Objectives: This special event aimed to advance UNCAC States Parties’ discussions on grand corruption by reflecting on the lessons learned from several major cases of grand corruption, including with respect to the role of the financial escort and shell companies. It also presented and sought feedback on the elements of a definition of the criminal offence of grand corruption.

Repairing the Damage: Redress for Victims of Corruption

Tuesday, 3 September 2019, 17:00 – 18:00
Room: VIC M Building, Room M3

Organiser: UNCAC Coalition

Moderator: Juanita OLAYA, Chair, UNCAC Coalition

Panellists:

  • Fabiano ANGELICO, Consultant and Researcher, Transparency International Brazil, on options and mechanisms
  • Sara BRIMBEUF, Advocacy Officer – Stolen assets restitution, Transparency International France, on reparations and the reform of the French legal framework
  • Vladimir KOZIN, Crime Prevention and Criminal Justice Officer, UNODC/StAR, on best practices for the identification and compensation of different types of victims in accordance with the Convention, third-party challenges and their impact on asset recovery under Chapter V

> Outline of the event (PDF)
> Notes from the side event on victim redress (PDF)

Background: Many countries are stepping up national and transnational law enforcement efforts to bring parties involved in corruption to justice. In both the national and international contexts, the question of victims’ redress and the reparation of damages is critical.

While several countries are piloting and developing solutions, no single approach so far has proven to be flawless. Challenges in the reparation process are abundant. There is an increasing need by all parties for an exchange on options and alternatives, and a forum for learning.

Objectives: This meeting sought to facilitate an expert discussion on approaches and best practices for addressing redress for the damage caused by corruption in line with UNCAC Art. 34 and 35, and with this the identification of different types of victims of corruption and the establishment of mechanisms for compensation and redress.

UNODC NGO briefing

Tuesday, 3 September 2019, 15:00 – 17:00
Room: VIC M Building, Boardroom A

UNODC presentation with breaks for questions from NGOs between the thematic segments of the presentation; NGO statements and reports with questions from the plenary.

Written submissions by NGOs

The IRG sessions are open to UNCAC signatory states and intergovernmental organisations. Civil society organisations have not been permitted to participate as observers, due to opposition from a small but influential group of countries.
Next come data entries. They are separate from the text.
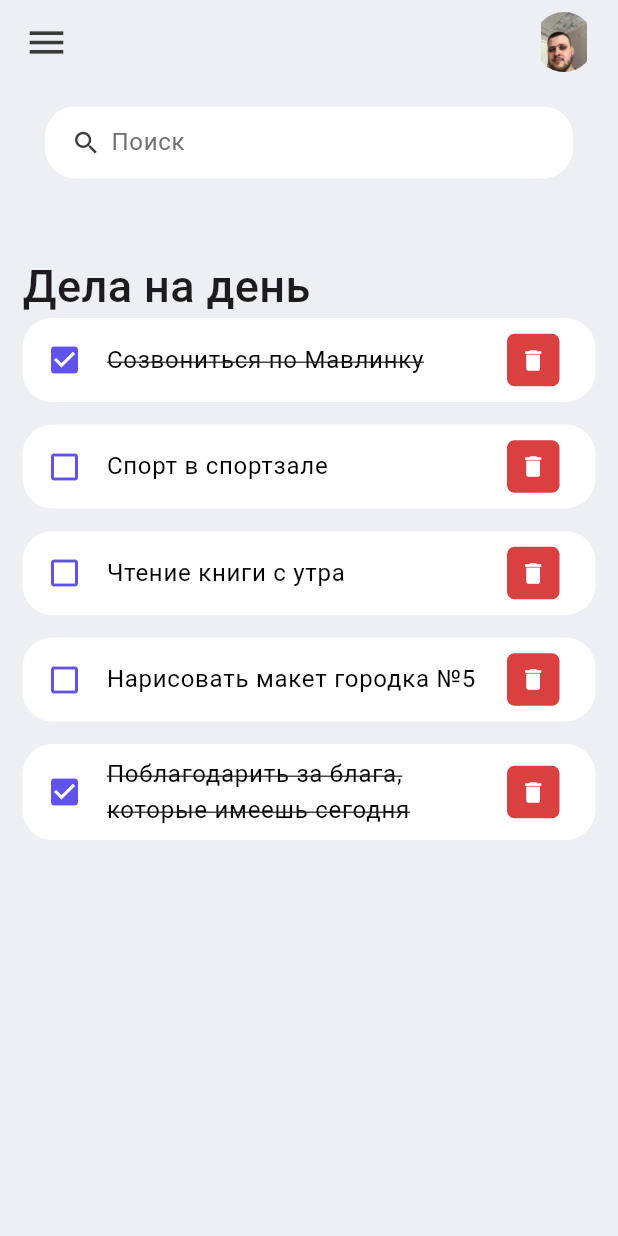
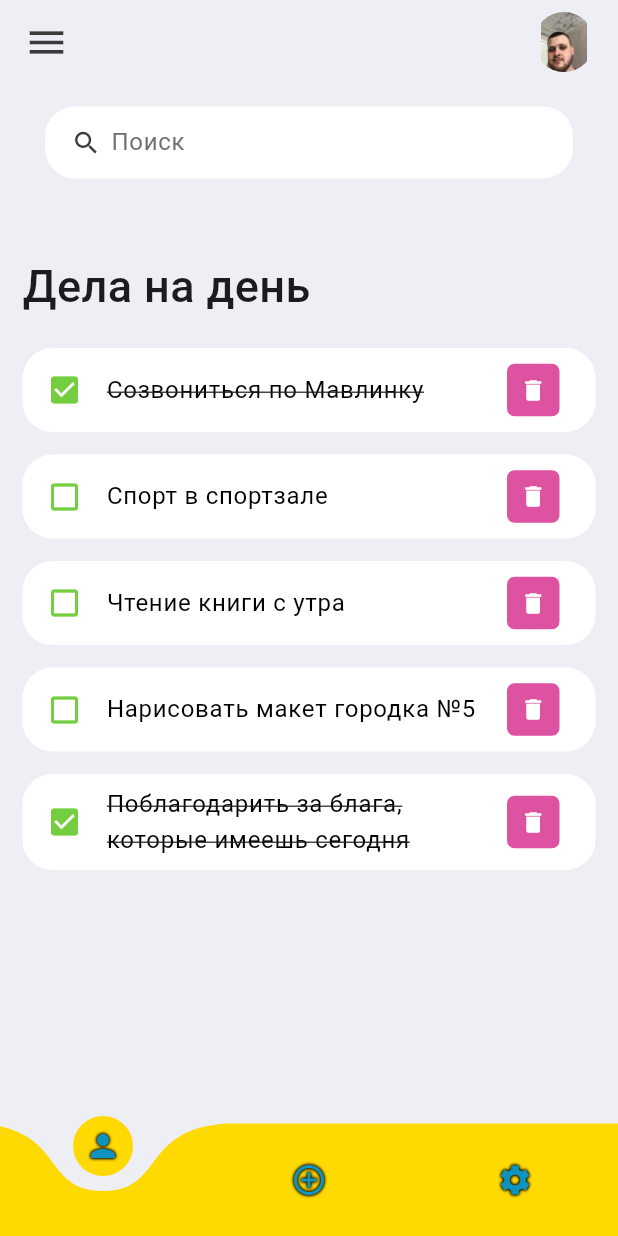
Before and after one commit to PLUXVR/MoodTherapy, a Flutter app: the screen it shows after launch, on a phone screen of 412 x 824 dp. Run offline on Flutter 3.47's test engine with Material 3 defaults, Android fonts, the phone set to English and light mode, and no system bars; drawn by our look-alikes of curved_navigation_bar.

Commit message:
New design, CurvedNavigationBar, OutlinedIcon

```diff
--- a/lib/constants/colors.dart
+++ b/lib/constants/colors.dart
@@ -1,9 +1,10 @@
 import 'package:flutter/material.dart';
 
-const Color tdRed = Color(0xFFDA4040);
-const Color tdBlue = Color(0xFF5F52EE);
+const Color tdRed = Color.fromARGB(230, 218, 64, 151);
+const Color tdGreen = Color.fromARGB(223, 95, 200, 35);
 
 const Color tdBlack = Color(0xFF3A3A3A);
 const Color tdGrey = Color(0xFF717171);
 
 const Color tdBGColor = Color(0xFFEEEFF5);
+const Color tdTeal = Color.fromARGB(226, 13, 165, 215);
--- a/lib/screens/home.dart
+++ b/lib/screens/home.dart
@@ -1,7 +1,9 @@
 import 'package:flutter/material.dart';
 import 'package:to_do_app/constants/colors.dart';
 import 'package:to_do_app/model/todo.dart';
+import 'package:to_do_app/widgets/outlined_icon.dart';
 import 'package:to_do_app/widgets/todo_item.dart';
+import 'package:curved_navigation_bar/curved_navigation_bar.dart';
 
 class Home extends StatelessWidget {
   Home({super.key});
@@ -14,7 +16,9 @@ class Home extends StatelessWidget {
       backgroundColor: tdBGColor,
       // Аппбар для бургер меню
       appBar: _buildAppBar(),
-      body: Container(
+      body: Stack(
+        children: [
+          Container(
             // Отступ от аппбара
             padding: const EdgeInsets.symmetric(vertical: 15, horizontal: 15),
             child: Column(
@@ -24,11 +28,11 @@ class Home extends StatelessWidget {
                   child: ListView(
                     children: [
                       Container(
-                    margin: const EdgeInsets.only(top: 50),
+                        margin: const EdgeInsets.only(top: 50, bottom: 20),
                         child: const Text(
                           'Дела на день',
-                      style:
-                          TextStyle(fontSize: 30, fontWeight: FontWeight.w500),
+                          style: TextStyle(
+                              fontSize: 30, fontWeight: FontWeight.w500),
                         ),
                       ),
                       for (ToDo todoItem in todoList)
@@ -40,6 +44,17 @@ class Home extends StatelessWidget {
                 )
               ],
             ),
+          ),
+        ],
+      ),
+      bottomNavigationBar: CurvedNavigationBar(
+        items: const [
+          OutlinedIcon(Icons.person, color: tdTeal),
+          OutlinedIcon(Icons.add_circle_outline, color: tdTeal),
+          OutlinedIcon(Icons.settings, color: tdTeal),
+        ],
+        backgroundColor: tdBGColor,
+        color: const Color.fromARGB(255, 255, 217, 2),
       ),
     );
   }
--- /dev/null
+++ b/lib/widgets/outlined_icon.dart
@@ -0,0 +1,35 @@
+import 'package:flutter/material.dart';
+
+class OutlinedIcon extends StatelessWidget {
+  const OutlinedIcon(
+    this.iconData, {
+    super.key,
+    this.color,
+    this.size,
+  });
+
+  /// The iconData to be displayed
+  final IconData iconData;
+
+  /// The color of the icon
+  final Color? color;
+
+  /// The size of the icon
+  final double? size;
+
+  @override
+  Widget build(BuildContext context) {
+    return Icon(
+      iconData,
+      size: size,
+      color: color,
+      shadows: List.generate(
+        5,
+        (index) => Shadow(
+          blurRadius: 2,
+          color: Colors.black54,
+        ),
+      ),
+    );
+  }
+}
--- a/lib/widgets/todo_item.dart
+++ b/lib/widgets/todo_item.dart
@@ -24,7 +24,7 @@ class ToDoItem extends StatelessWidget {
           todo.isDone
               ? Icons.check_box
               : Icons.check_box_outline_blank_outlined,
-          color: tdBlue,
+          color: tdGreen,
         ),
         title: Text(
           // Текст будем брать из модели
--- a/pubspec.yaml
+++ b/pubspec.yaml
@@ -46,6 +46,7 @@ dev_dependencies:
   # package. See that file for information about deactivating specific lint
   # rules and activating additional ones.
   flutter_lints: ^3.0.1
+  curved_navigation_bar: ^1.0.3
 
 # For information on the generic Dart part of this file, see the
 # following page: https://dart.dev/tools/pub/pubspec
```
Also changed, not shown: lib/main.dart (+0 -48 lines), pubspec.lock. Lines whose indentation alone changed are shown as unchanged.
This is problematic and inconsistent with international human rights standards, Goal 16 of the Sustainable Development Goals and with transparency and participation standards in the Convention itself.
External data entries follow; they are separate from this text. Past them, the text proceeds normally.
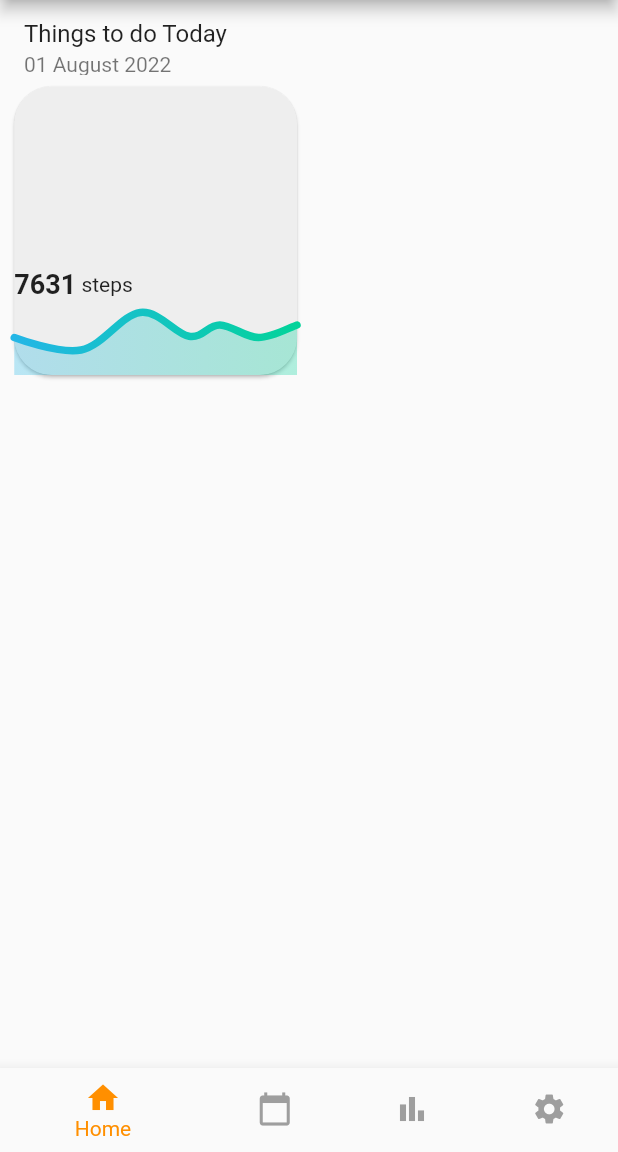
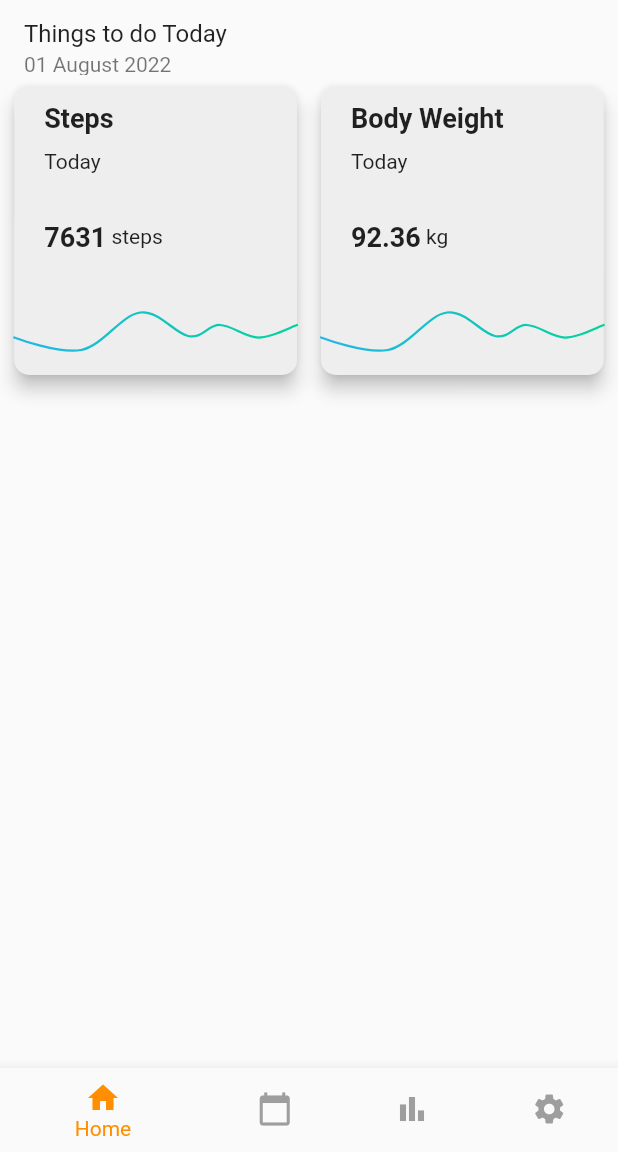
Before and after one commit to MitchStares/omni_fit, a Flutter app: the screen it shows after launch, on a phone screen of 412 x 824 dp, the part 84-1236 px from its top. Run offline on Flutter 3.47's test engine with Material 2 defaults, Android fonts, the light colour scheme and no system bars; drawn by our look-alikes of fl_chart.

Commit message:
Added chart to card. Split cards to sep files.

```diff
--- a/lib/functionality/steps_chart.dart
+++ b/lib/functionality/steps_chart.dart
@@ -91,7 +91,7 @@ class _StepChartState extends State<StepChart> {
         verticalInterval: 1,
         getDrawingHorizontalLine: (value) {
           return FlLine(
-            color: const Color(0xff37434d),
+            color: Color.fromRGBO(55, 67, 77, 1),
             strokeWidth: 1,
           );
         },
@@ -154,13 +154,13 @@ class _StepChartState extends State<StepChart> {
             begin: Alignment.centerLeft,
             end: Alignment.centerRight,
           ),
-          barWidth: 5,
+          barWidth: 1.5,
           isStrokeCapRound: true,
           dotData: FlDotData(
             show: false,
           ),
           belowBarData: BarAreaData(
-            show: true,
+            show: false,
             gradient: LinearGradient(
               colors: gradientColors
                   .map((color) => color.withOpacity(0.3))
--- a/lib/main.dart
+++ b/lib/main.dart
@@ -50,6 +50,7 @@
     return Scaffold(
       appBar: AppBar(
         title: const Text('Omni-fit Tracker'),
+        elevation: 0,
         centerTitle: true,
       ),
       body: Center(
--- /dev/null
+++ b/lib/screens/cards/steps.dart
@@ -0,0 +1,80 @@
+import 'package:flutter/material.dart';
+import 'package:omni_fit/functionality/steps_chart.dart';
+
+class StepCard extends StatefulWidget {
+  StepCard({Key? key}) : super(key: key);
+
+  @override
+  State<StepCard> createState() => _StepCardState();
+}
+
+class _StepCardState extends State<StepCard> {
+  int steps = 7631;
+  @override
+  Widget build(BuildContext context) {
+    return SizedBox(
+      height: 48,
+      width: 48,
+      child: Padding(
+        padding: const EdgeInsets.fromLTRB(4, 2, 4, 2),
+        child: Card(
+          elevation: 5,
+          shape:
+              RoundedRectangleBorder(borderRadius: BorderRadius.circular(10)),
+          semanticContainer: true,
+          color: Colors.grey[200],
+          child: Column(
+            mainAxisAlignment: MainAxisAlignment.end,
+            children: <Widget>[
+              Expanded(
+                flex: 1,
+                child: Row(
+                  mainAxisAlignment: MainAxisAlignment
+                      .start, //delete if not centering horizontally
+                  crossAxisAlignment: CrossAxisAlignment.center,
+                  children: const <Widget>[
+                    Padding(padding: EdgeInsets.only(left: 20)),
+                    Text(
+                      "Steps",
+                      style:
+                          TextStyle(fontWeight: FontWeight.bold, fontSize: 18),
+                    ),
+                  ],
+                ),
+              ),
+              Row(
+                children: const <Widget>[
+                  Padding(padding: EdgeInsets.only(left: 20)),
+                  Text("Today")
+                ],
+              ),
+              Expanded(
+                flex: 2,
+                child: Row(
+                  mainAxisAlignment: MainAxisAlignment
+                      .start, //delete if not centering horizontally
+                  crossAxisAlignment: CrossAxisAlignment.center,
+                  children: <Widget>[
+                    const Padding(padding: EdgeInsets.only(left: 20)),
+                    Text(
+                      "$steps",
+                      style: const TextStyle(
+                          fontWeight: FontWeight.bold, fontSize: 18),
+                    ),
+                    const Text(" steps")
+                  ],
+                ),
+              ),
+              SizedBox(
+                height: 50.0,
+                child: Expanded(
+                  child: StepChart(),
+                ),
+              ),
+            ],
+          ),
+        ),
+      ),
+    );
+  }
+}
--- /dev/null
+++ b/lib/screens/cards/weight.dart
@@ -0,0 +1,80 @@
+import 'package:flutter/material.dart';
+import 'package:omni_fit/functionality/steps_chart.dart';
+
+class WeightCard extends StatefulWidget {
+  WeightCard({Key? key}) : super(key: key);
+
+  @override
+  State<WeightCard> createState() => _WeightCardState();
+}
+
+class _WeightCardState extends State<WeightCard> {
+  double weight = 92.36;
+  @override
+  Widget build(BuildContext context) {
+    return SizedBox(
+      height: 48,
+      width: 48,
+      child: Padding(
+        padding: const EdgeInsets.fromLTRB(4, 2, 4, 2),
+        child: Card(
+          elevation: 5,
+          shape:
+              RoundedRectangleBorder(borderRadius: BorderRadius.circular(10)),
+          semanticContainer: true,
+          color: Colors.grey[200],
+          child: Column(
+            mainAxisAlignment: MainAxisAlignment.end,
+            children: <Widget>[
+              Expanded(
+                flex: 1,
+                child: Row(
+                  mainAxisAlignment: MainAxisAlignment
+                      .start, //delete if not centering horizontally
+                  crossAxisAlignment: CrossAxisAlignment.center,
+                  children: const <Widget>[
+                    Padding(padding: EdgeInsets.only(left: 20)),
+                    Text(
+                      "Body Weight",
+                      style:
+                          TextStyle(fontWeight: FontWeight.bold, fontSize: 18),
+                    ),
+                  ],
+                ),
+              ),
+              Row(
+                children: const <Widget>[
+                  Padding(padding: EdgeInsets.only(left: 20)),
+                  Text("Today")
+                ],
+              ),
+              Expanded(
+                flex: 2,
+                child: Row(
+                  mainAxisAlignment: MainAxisAlignment
+                      .start, //delete if not centering horizontally
+                  crossAxisAlignment: CrossAxisAlignment.center,
+                  children: <Widget>[
+                    const Padding(padding: EdgeInsets.only(left: 20)),
+                    Text(
+                      "$weight",
+                      style: const TextStyle(
+                          fontWeight: FontWeight.bold, fontSize: 18),
+                    ),
+                    const Text(" kg")
+                  ],
+                ),
+              ),
+              SizedBox(
+                height: 50.0,
+                child: Expanded(
+                  child: StepChart(),
+                ),
+              ),
+            ],
+          ),
+        ),
+      ),
+    );
+  }
+}
--- a/lib/screens/dash.dart
+++ b/lib/screens/dash.dart
@@ -1,6 +1,8 @@
 import 'package:flutter/material.dart';
 import 'package:intl/intl.dart';
 import 'package:omni_fit/functionality/steps_chart.dart';
+import 'package:omni_fit/screens/cards/steps.dart';
+import 'package:omni_fit/screens/cards/weight.dart';
 
 class DashPage extends StatefulWidget {
   DashPage({Key? key}) : super(key: key);
@@ -12,7 +14,7 @@ class DashPage extends StatefulWidget {
 class _DashPageState extends State<DashPage> {
   final TextStyle optionStyle =
       const TextStyle(fontSize: 30, fontWeight: FontWeight.bold);
-  int steps = 7631;
+
   DateTime now = DateTime.now();
   //DateTime.now().toString().substring(0, 10) //This can be used directly in a Text() widget.
 
@@ -71,44 +73,8 @@ class _DashPageState extends State<DashPage> {
                 crossAxisCount: 2,
                 scrollDirection: Axis.vertical,
                 children: <Widget>[
-                  SizedBox(
-                    height: 48,
-                    width: 48,
-                    child: Padding(
-                      padding: const EdgeInsets.fromLTRB(4, 2, 4, 2),
-                      child: Card(
-                        shape: RoundedRectangleBorder(
-                            borderRadius: BorderRadius.circular(25)),
-                        semanticContainer: true,
-                        color: Colors.grey[200],
-                        child: Column(
-                          mainAxisAlignment: MainAxisAlignment.end,
-                          children: <Widget>[
-                            Row(
-                              mainAxisAlignment: MainAxisAlignment
-                                  .start, //delete if not centering horizontally
-                              crossAxisAlignment: CrossAxisAlignment.center,
-                              children: <Widget>[
-                                Text(
-                                  "$steps",
-                                  style: const TextStyle(
-                                      fontWeight: FontWeight.bold,
-                                      fontSize: 18),
-                                ),
-                                const Text(" steps")
-                              ],
-                            ),
-                            SizedBox(
-                              height: 50.0,
-                              child: Expanded(
-                                child: StepChart(),
-                              ),
-                            ),
-                          ],
-                        ),
-                      ),
-                    ),
-                  )
+                  StepCard(),
+                  WeightCard(),
                 ],
               ),
             ),
```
Instead of including civil society representatives in its meetings, since 2011, the IRG holds a Briefing for non-governmental organisations (NGOs). During these briefings, UNODC provides representatives of civil society organisations with information on the status of the review process and review discussions, and there is also an opportunity for those representatives to ask questions and make presentations on key issues to the government representatives who also attend the meeting.

NGOs are permitted to make written submissions to the IRG. The UNCAC Coalition submitted the following documents, which will also be published on UNODC’s website.
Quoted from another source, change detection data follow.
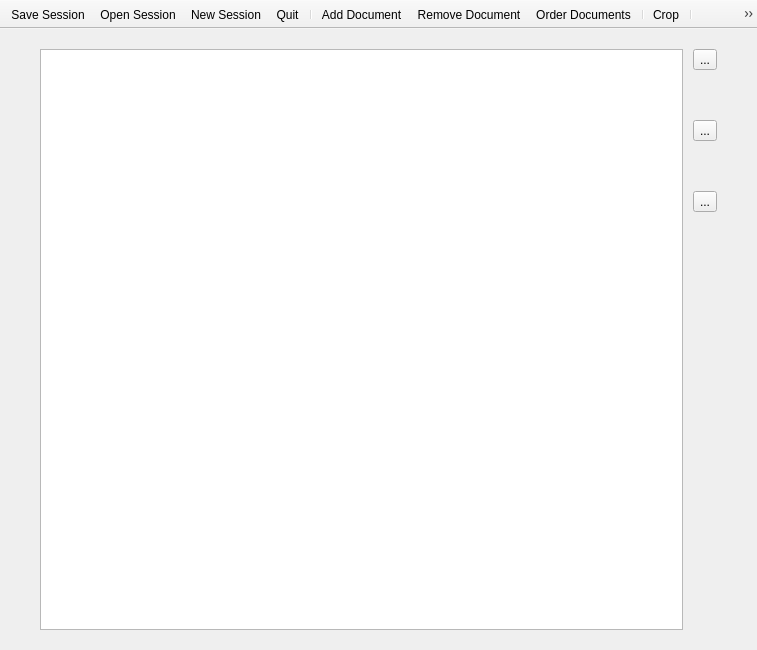
This is mainwindow.ui in noedigcode/SheepMusic as Qt 5 draws it before an edit. The edited form follows.
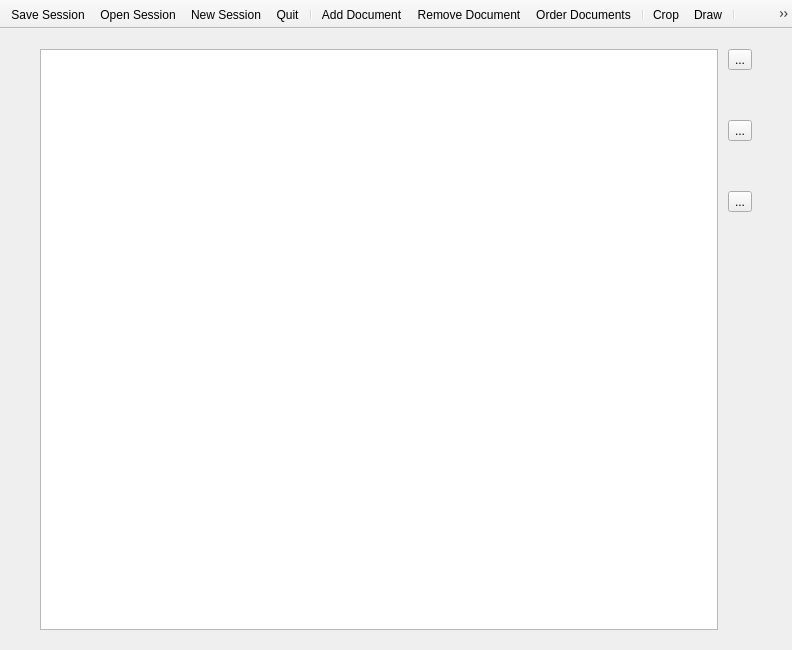
This is the edited form. Icons and pictures are not drawn. Custom widgets are drawn as their Qt base class.

Commit message: WIP: Adding drawing. Drawing works, not saved yet, button without icon.

Diff of the .ui file:
```diff
--- a/mainwindow.ui
+++ b/mainwindow.ui
@@ -6,7 +6,7 @@
    <rect>
     <x>0</x>
     <y>0</y>
-    <width>757</width>
+    <width>792</width>
     <height>650</height>
    </rect>
   </property>
@@ -280,6 +280,7 @@
    <addaction name="action_Order_Documents"/>
    <addaction name="separator"/>
    <addaction name="action_Crop"/>
+   <addaction name="action_Draw"/>
    <addaction name="separator"/>
    <addaction name="action_Fullscreen"/>
    <addaction name="separator"/>
@@ -402,6 +403,14 @@
     <string>Order Documents</string>
    </property>
   </action>
+  <action name="action_Draw">
+   <property name="checkable">
+    <bool>true</bool>
+   </property>
+   <property name="text">
+    <string>Draw</string>
+   </property>
+  </action>
  </widget>
  <customwidgets>
   <customwidget>
```
The commit also changes 2 other files.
Additional information

Global civil society network promoting the implementation and monitoring of the United Nations Convention against Corruption (UNCAC)